Lib Dems: Public losing confidence in ambulance services meeting callout targets

Liberal Democrat deputy leader Daisy Cooper has said she would be concerned whether an ambulance would turn up in enough time to save someone’s life if she needed to call 999 in an emergency.

Ms Cooper was speaking at a campaign event in Hertfordshire after party leader Sir Ed Davey said the public has lost faith in the ability of ambulance services to meet emergency callout targets.

Sir Ed described the situation as a “scandal” as the Libs Dems pledged £50 million for an emergency fund to support ambulance trusts in an effort to restore public confidence that a call to 999 will get the emergency treatments they need.

Ms Cooper said: “If it was a life-threatening situation right now, then the very first thing I would do would be to call 999.

“And I would hope that an ambulance would come, my big concern would be whether the ambulance would turn up in enough time to help save somebody’s life.”

Asked whether she had ever had to call an ambulance, Ms Cooper said: “I have. And thankfully, when I needed to use an ambulance, the ambulance was there for me because it was about 20 years ago.

“I think what we’re hearing right now is that there are many people who when they call 999, they just don’t have the confidence that an ambulance is going to arrive in time.”

The announcement, which the Lib Dems say would allow ambulance trusts to reverse closures of community ambulance stations and cancel planned closures, comes as new analysis of NHS data by the party found that 86,603 Category 2 callouts and 27,765 Category 1 callouts are estimated to miss their 18 and seven-minute targets respectively before polling day on July 4.

These categories include strokes and heart attacks, with categories listed as life and death situations.

The analysis showed London and the West Midlands would be the worst-affected regions, with more than 2,100 callouts estimated to be missed for the Category 1 target of seven minutes for life-threatening emergencies over the next 11 days.

Ms Cooper, who arrived at the event in Harpenden on the back of a green tractor, said the Lib Dems are taking the campaign seriously despite a series of eye-catching stunts.

“I think in this campaign, people will be able to see that as Liberal Democrats, we take our politics very seriously but we don’t take ourselves that seriously,” she said.

“I think we’ve managed to get the balance to show people that we are a party that cares, we have the human touch, and that we’re bringing hope and optimism to this difficult campaign.”

On Saturday, Sir Ed Davey fed chickens on a farm in East Sussex as he warned that water companies will not be allowed to “get away” with sewage dumping.

Ms Cooper said: “I think what you can see from our party leader, Ed Davey, is that he’s brought real hope and optimism to the campaign through many of his stunts, which have all been delivered with a very serious message.

“When he was on the paddleboards, he was there to talk about the sewage crisis.

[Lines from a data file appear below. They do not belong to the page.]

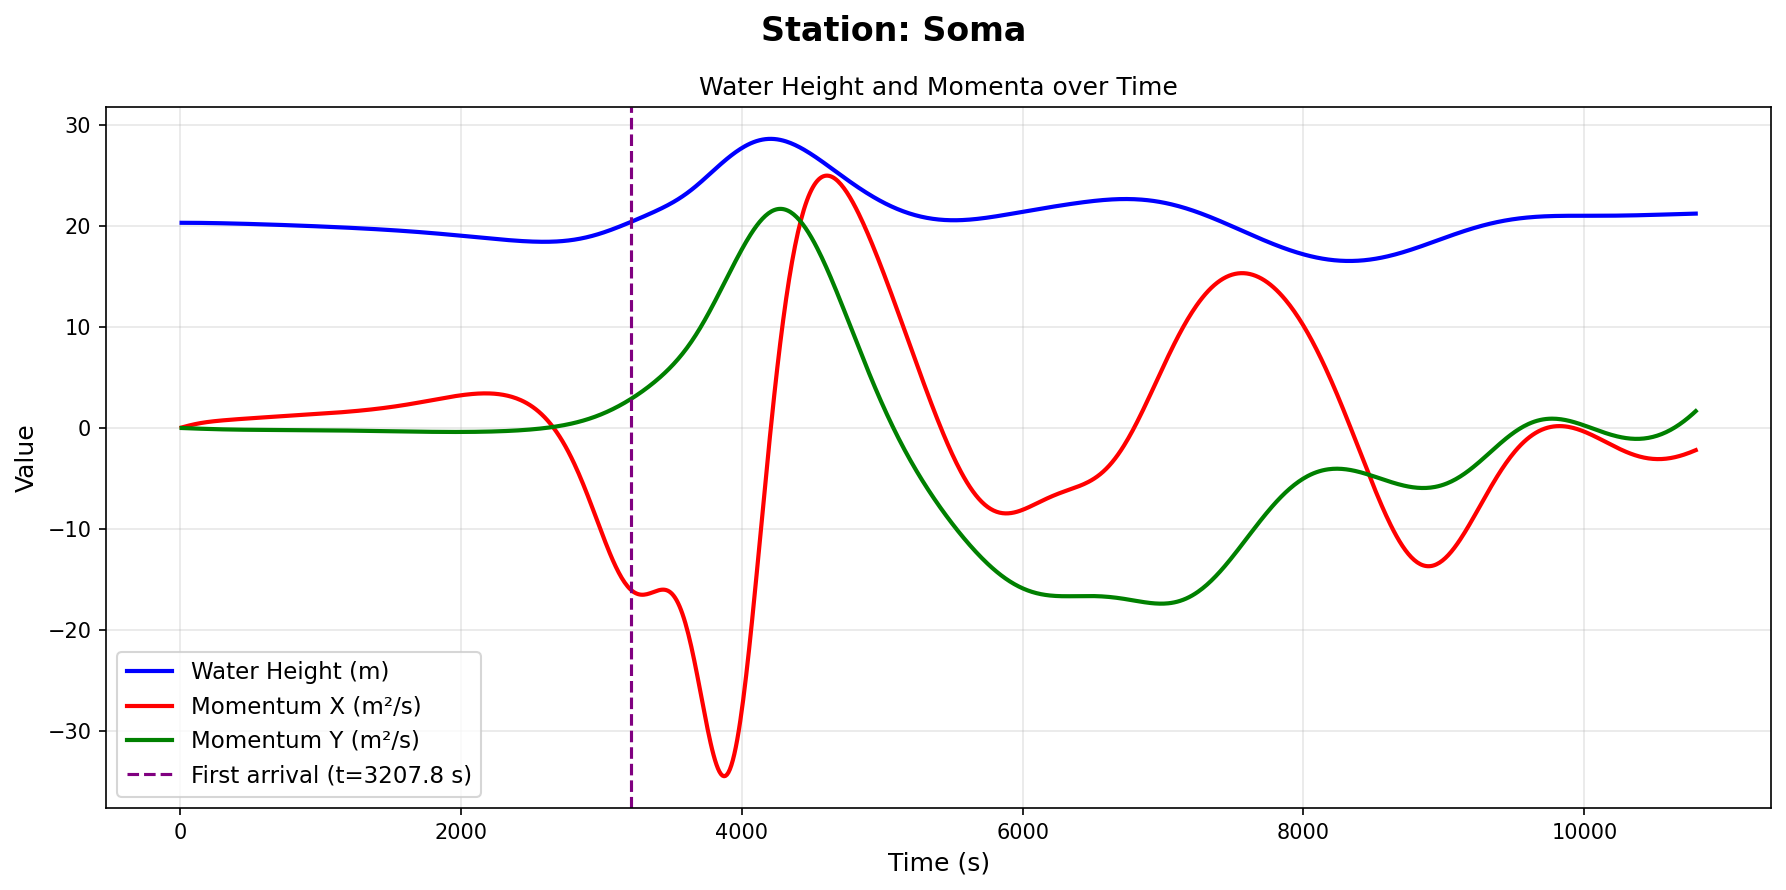
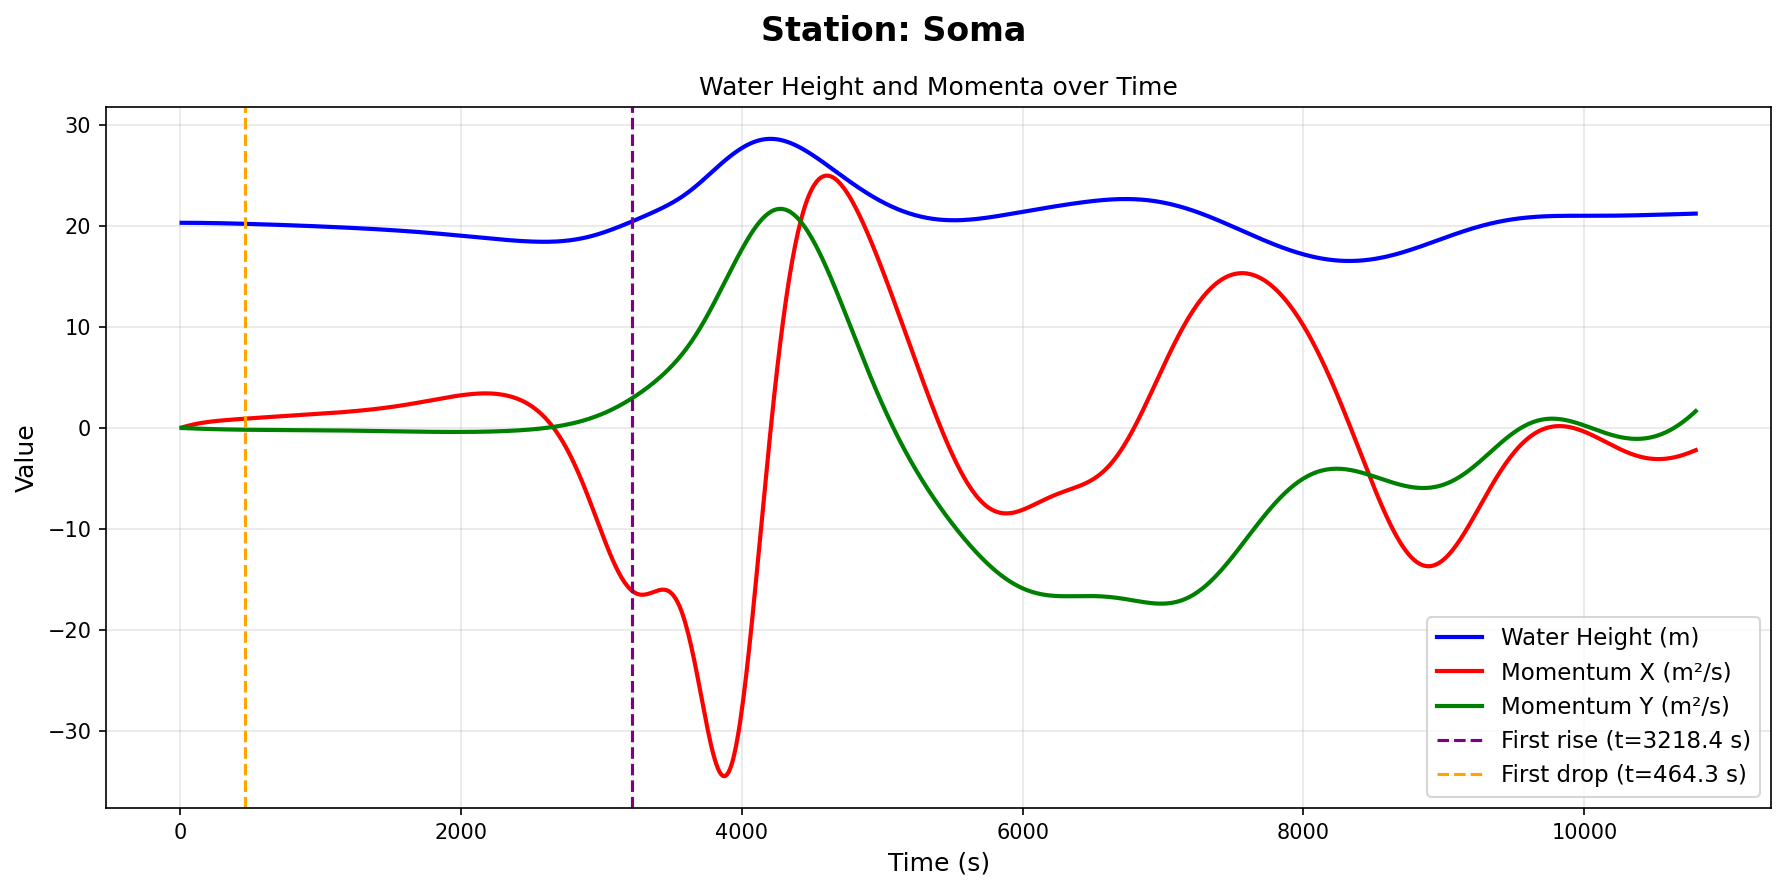
fix: modify plotting script to register downward changes

Changed region(s): [[0.8007, 0.6978, 0.9854, 0.8798], [0.0616, 0.7281, 0.2772, 0.9101]]

diff --git a/scripts/plot_stations.py b/scripts/plot_stations.py
@@ -10,9 +10,9 @@ import matplotlib.pyplot as plt
 from pathlib import Path
 
 
-def find_first_arrival(times, heights, margin=0.05):
+def find_first_arrivals(times, heights, margin=0.1):
     """
-    Return the time at which water height first exceeds initial value + margin.
+    Return the first times at which water height exceeds initial value by +/- margin.
 
     Parameters:
     -----------
@@ -21,21 +21,22 @@ def find_first_arrival(times, heights, margin=0.05):
     heights : array-like
         Water height values
     margin : float
-        Threshold above initial water height to consider as arrival
+        Threshold above/below initial water height to consider as an arrival
 
-    Returns the arrival time, or None if the threshold is never exceeded.
+    Returns a tuple (rise_time, drop_time), each being the first time the
+    threshold is crossed in that direction, or None if never crossed.
     """
     if len(heights) == 0:
-        return None
+        return None, None
     initial = heights.iloc[0]
-    threshold = initial + margin
-    mask = heights > threshold
-    if not mask.any():
-        return None
-    return times[mask.idxmax()]
+    rise_mask = heights > initial + margin
+    drop_mask = heights < initial - margin
+    rise_time = times[rise_mask.idxmax()] if rise_mask.any() else None
+    drop_time = times[drop_mask.idxmax()] if drop_mask.any() else None
+    return rise_time, drop_time
 
 
-def plot_station_data(output_dir="./stations/output", save_dir="./stations/plots", arrival_margin=0.05):
+def plot_station_data(output_dir="./stations/output", save_dir="./stations/plots", arrival_margin=0.1):
     """
     Read all CSV files in the output directory and create plots for each station.
     
@@ -83,10 +84,13 @@ def plot_station_data(output_dir="./stations/output", save_dir="./stations/plots
             ax.plot(df['time'], df['momentum_x'], 'r-', linewidth=2, label='Momentum X (m²/s)')
             ax.plot(df['time'], df['momentum_y'], 'g-', linewidth=2, label='Momentum Y (m²/s)')
 
-            arrival_time = find_first_arrival(df['time'], df['water_height'], margin=arrival_margin)
-            if arrival_time is not None:
-                ax.axvline(x=arrival_time, color='purple', linestyle='--', linewidth=1.5,
-                           label=f'First arrival (t={arrival_time:.1f} s)')
+            rise_time, drop_time = find_first_arrivals(df['time'], df['water_height'], margin=arrival_margin)
+            if rise_time is not None:
+                ax.axvline(x=rise_time, color='purple', linestyle='--', linewidth=1.5,
+                           label=f'First rise (t={rise_time:.1f} s)')
+            if drop_time is not None:
+                ax.axvline(x=drop_time, color='orange', linestyle='--', linewidth=1.5,
+                           label=f'First drop (t={drop_time:.1f} s)')
 
             ax.set_xlabel('Time (s)', fontsize=12)
             ax.set_ylabel('Value', fontsize=12)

When he was on a water park, he was talking about our pledge to put mental health practitioners in every single school.

“And his party political broadcasts where he talks so passionately and openly about his relationship with his disabled son and his experience as a family carer, I think has really struck a chord with so many people.”